    Quote Originally Posted by lowrider View Post
    Nice vid ! Who is your camera man taking the tail shots ? Is this a warm up for the Coiler plate video ? MSLM should be paying you for making their runs look longer !
    For anyone who has played around with the GoPro, you probably know that more often than not, the shots come out not quite perfect….Excessive camera shake, subject being the size of a pea etc.

    The self filmed shots with a pole or mounted to gear; although quite interesting at first, become a bit on the repetitive side. It was so cool to see the new perspectives when the camera was introduced, but I think we’ve all but exhausted the possible angles. What I really still enjoy watching is a good quality, dynamic chase shot. For that, I think a lot of the credit for the quality of the video must go to the camera person. (Nothing worse than laying down a killer run, only to find out your camera person wiped out after your second turn!)

    The chase shots were taken by my friend Scott who is a skier (and a pretty decent one at that). He’s actually only taken a handful of chase shots with the camera but every one of them turns out to be pretty damn good. You can see his shadow holding his poles at the beginning of this clip. All the extended chase clips I’ve included in my videos were shot by him including the very first shot he took with the camera. They just seem to be getting better and better.

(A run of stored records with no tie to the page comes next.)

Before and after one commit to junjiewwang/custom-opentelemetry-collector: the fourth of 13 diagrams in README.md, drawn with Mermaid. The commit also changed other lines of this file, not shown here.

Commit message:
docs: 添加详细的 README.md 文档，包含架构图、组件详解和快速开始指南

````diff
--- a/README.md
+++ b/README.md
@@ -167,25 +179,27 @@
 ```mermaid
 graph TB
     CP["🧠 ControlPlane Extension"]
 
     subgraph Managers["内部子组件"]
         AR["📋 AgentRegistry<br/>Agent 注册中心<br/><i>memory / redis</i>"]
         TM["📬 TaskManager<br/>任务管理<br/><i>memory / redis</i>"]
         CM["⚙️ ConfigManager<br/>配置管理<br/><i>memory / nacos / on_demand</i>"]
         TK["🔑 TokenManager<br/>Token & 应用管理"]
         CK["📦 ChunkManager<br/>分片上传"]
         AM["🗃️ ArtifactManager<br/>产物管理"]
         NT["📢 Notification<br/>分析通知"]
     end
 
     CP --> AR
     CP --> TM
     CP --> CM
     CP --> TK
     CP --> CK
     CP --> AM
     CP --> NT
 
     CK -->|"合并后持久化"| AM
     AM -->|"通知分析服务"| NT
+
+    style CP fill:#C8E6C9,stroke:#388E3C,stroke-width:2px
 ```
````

    I experimented with quite a few shots (as both the subject and the videographer) on the same day this video was shot, but this ended up being the best. I passed the camera to Scott for the only shot he took and this was the result. Nice and close tracking shot from beginning to end with rear and side shots…very steady too. It looked like I was about to t-bone him at 0:26 and he didn’t even flinch! (My excuse for not freaking out was that I actually did not see him and only noticed how close I got when I saw the video!) Last year, he got a face full of spring granular at close range shot right in his face from a hard heel side, (which apparently hurts like hell!) but he still kept on shooting. : )

    Note: The latest vids were shot in R4 mode on the original GoPro HD



    I took off my hood and made sure my pit zips were up for the Kessler video to get some more speed!... lookin' a lot like the Michelin Man here in the end.

    Gabe

  11. #11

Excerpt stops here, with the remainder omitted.